It is that openness to diffusion that I want to focus on here. Because that kind of openness also facilitates the movement of cultural practices free from a full acceptance of religious belief. Again, those Japanese high school students may or may not have been Christians, but they could perform those hymns and their performance was welcomed by the other people in the church, many of whom were "Western" and some of whom were Christian, as an authentic enactment of an aspect of "their" culture. The Japanese students were being "Western" at that moment. And the "Westerners" in the room recognized them as part of that cultural formation.
This kind of openness to diffusion is by no means peculiar to "Western" culture. Think of the expansion of yoga in the US today, a practice originally rooted in South Asian religion but now widespread around the world. Other examples can be adduced...
To become universalized in these ways, a culture has to be seen and accepted as universalizable. In religious traditions, this is often all for the good. Converting or encouraging people into a set of beliefs and practices is what many religious thinkers and practitioners want to accomplish. They want to universalize their culture.
And here is where I see a limitation in some of the current thinking about Confucianism. On the one hand, some Chinese intellectuals see Confucianism as the basis of a new strand of universal culture. They believe Confucianism can and should be universalized and diffused to other parts of the world. For them, something like an "American Confucian" makes sense. I ran into this kind of thinking way back in 2006 at a conference in Beijing on Confucianism and post-modernism. And it reflects a very old way of conceiving of "Confucianism" as a civilized cultural practice that can and should move across political and social boundaries.
But we know there is another perspective, one that sees Confucianism now as particularly "Chinese" and looks forward to using Confucianism as a part of a broader cultural-nationalist project. This is how I understand Jiang Qing. From this point of view, it makes little sense to think of Confucianism as universal nor that it should be universalized. There can be no Confucian equivalent of those Japanese high school kids singing Christian hymns. I don't agree with this position, but we have to recognize it as having a certain traction in China.

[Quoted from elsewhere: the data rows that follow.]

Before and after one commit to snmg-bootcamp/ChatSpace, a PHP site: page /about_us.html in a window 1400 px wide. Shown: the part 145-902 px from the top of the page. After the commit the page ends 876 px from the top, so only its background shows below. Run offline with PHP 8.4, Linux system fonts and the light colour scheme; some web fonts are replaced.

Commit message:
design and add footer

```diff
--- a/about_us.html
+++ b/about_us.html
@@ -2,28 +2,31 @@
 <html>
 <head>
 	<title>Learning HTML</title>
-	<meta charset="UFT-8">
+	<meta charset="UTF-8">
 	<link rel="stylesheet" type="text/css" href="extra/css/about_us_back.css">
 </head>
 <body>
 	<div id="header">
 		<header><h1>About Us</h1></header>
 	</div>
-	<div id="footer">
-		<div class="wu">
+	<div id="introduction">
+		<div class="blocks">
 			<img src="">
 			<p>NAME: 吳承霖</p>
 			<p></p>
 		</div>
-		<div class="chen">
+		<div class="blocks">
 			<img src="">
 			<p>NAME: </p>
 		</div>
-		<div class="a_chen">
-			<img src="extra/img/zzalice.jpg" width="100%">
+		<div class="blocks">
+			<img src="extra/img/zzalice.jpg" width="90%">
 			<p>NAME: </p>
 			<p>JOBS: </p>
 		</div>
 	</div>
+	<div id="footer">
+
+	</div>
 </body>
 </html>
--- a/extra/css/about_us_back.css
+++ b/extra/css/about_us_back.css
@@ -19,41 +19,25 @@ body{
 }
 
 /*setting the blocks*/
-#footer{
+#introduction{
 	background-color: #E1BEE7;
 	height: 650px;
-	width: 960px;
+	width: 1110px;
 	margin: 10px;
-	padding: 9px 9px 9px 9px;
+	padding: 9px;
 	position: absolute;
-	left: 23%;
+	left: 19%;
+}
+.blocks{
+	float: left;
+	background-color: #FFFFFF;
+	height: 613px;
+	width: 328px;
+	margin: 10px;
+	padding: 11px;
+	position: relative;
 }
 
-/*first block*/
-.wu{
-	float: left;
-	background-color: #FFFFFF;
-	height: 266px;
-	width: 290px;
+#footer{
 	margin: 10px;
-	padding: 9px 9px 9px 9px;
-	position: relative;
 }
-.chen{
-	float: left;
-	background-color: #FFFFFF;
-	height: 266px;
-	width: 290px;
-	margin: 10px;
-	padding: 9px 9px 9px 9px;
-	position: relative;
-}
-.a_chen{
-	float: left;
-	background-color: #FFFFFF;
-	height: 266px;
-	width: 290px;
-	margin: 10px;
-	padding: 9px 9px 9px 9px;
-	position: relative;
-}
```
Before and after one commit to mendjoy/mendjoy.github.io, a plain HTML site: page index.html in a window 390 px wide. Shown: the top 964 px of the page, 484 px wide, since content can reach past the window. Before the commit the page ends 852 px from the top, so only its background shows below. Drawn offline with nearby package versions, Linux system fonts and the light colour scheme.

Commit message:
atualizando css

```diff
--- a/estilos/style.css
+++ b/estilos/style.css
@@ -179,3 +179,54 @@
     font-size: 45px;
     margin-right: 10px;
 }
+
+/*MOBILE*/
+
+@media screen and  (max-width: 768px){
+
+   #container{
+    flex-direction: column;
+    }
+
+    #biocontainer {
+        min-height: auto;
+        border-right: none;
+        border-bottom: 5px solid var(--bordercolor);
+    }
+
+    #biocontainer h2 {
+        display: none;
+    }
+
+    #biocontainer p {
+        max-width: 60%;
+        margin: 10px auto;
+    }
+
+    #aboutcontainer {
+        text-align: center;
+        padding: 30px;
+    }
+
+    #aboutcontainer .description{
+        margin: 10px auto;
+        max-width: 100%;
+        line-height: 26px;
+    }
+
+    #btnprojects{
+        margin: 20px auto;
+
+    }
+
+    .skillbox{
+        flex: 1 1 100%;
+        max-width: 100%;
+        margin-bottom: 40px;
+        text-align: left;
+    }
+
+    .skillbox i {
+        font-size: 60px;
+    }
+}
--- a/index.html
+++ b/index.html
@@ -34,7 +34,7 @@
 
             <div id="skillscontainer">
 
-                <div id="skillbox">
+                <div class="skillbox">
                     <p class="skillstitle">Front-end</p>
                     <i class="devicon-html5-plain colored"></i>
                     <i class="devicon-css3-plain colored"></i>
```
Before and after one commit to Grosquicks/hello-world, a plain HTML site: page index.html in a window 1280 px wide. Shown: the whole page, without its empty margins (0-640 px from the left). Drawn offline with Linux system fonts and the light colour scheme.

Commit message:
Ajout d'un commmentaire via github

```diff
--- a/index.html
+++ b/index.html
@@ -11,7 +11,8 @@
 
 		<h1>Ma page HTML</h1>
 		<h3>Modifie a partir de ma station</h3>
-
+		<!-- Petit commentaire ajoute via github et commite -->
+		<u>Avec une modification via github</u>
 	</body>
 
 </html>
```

Of course, no one person or group can control the fate of cultural beliefs and practices. Whether or not Jiang Qing thinks Confucianism is exclusively Chinese or not will not determine its global standing and prospects. But cultural conservatives (here understood to be those people who try to hold on to nationalist-exclusivist understandings of "culture") are, in a way, undermining their own desires. They want "Chinese culture" to have more prominence in the world and they believe the rising economic power of China will bring some sort of enhanced global presence. But, at the same time, they obstruct the diffusion of aspects of "Chinese culture" because of their narrow nationalist aims.
It seems that the bottom line is: if you want to see "your" culture gain greater global influence, you have to stop understanding it as "your" culture and let it open up to the world. And if you facilitate that, beautiful and unexpected reanactments of "your" culture, in forms and places you might never have imagined, are possible.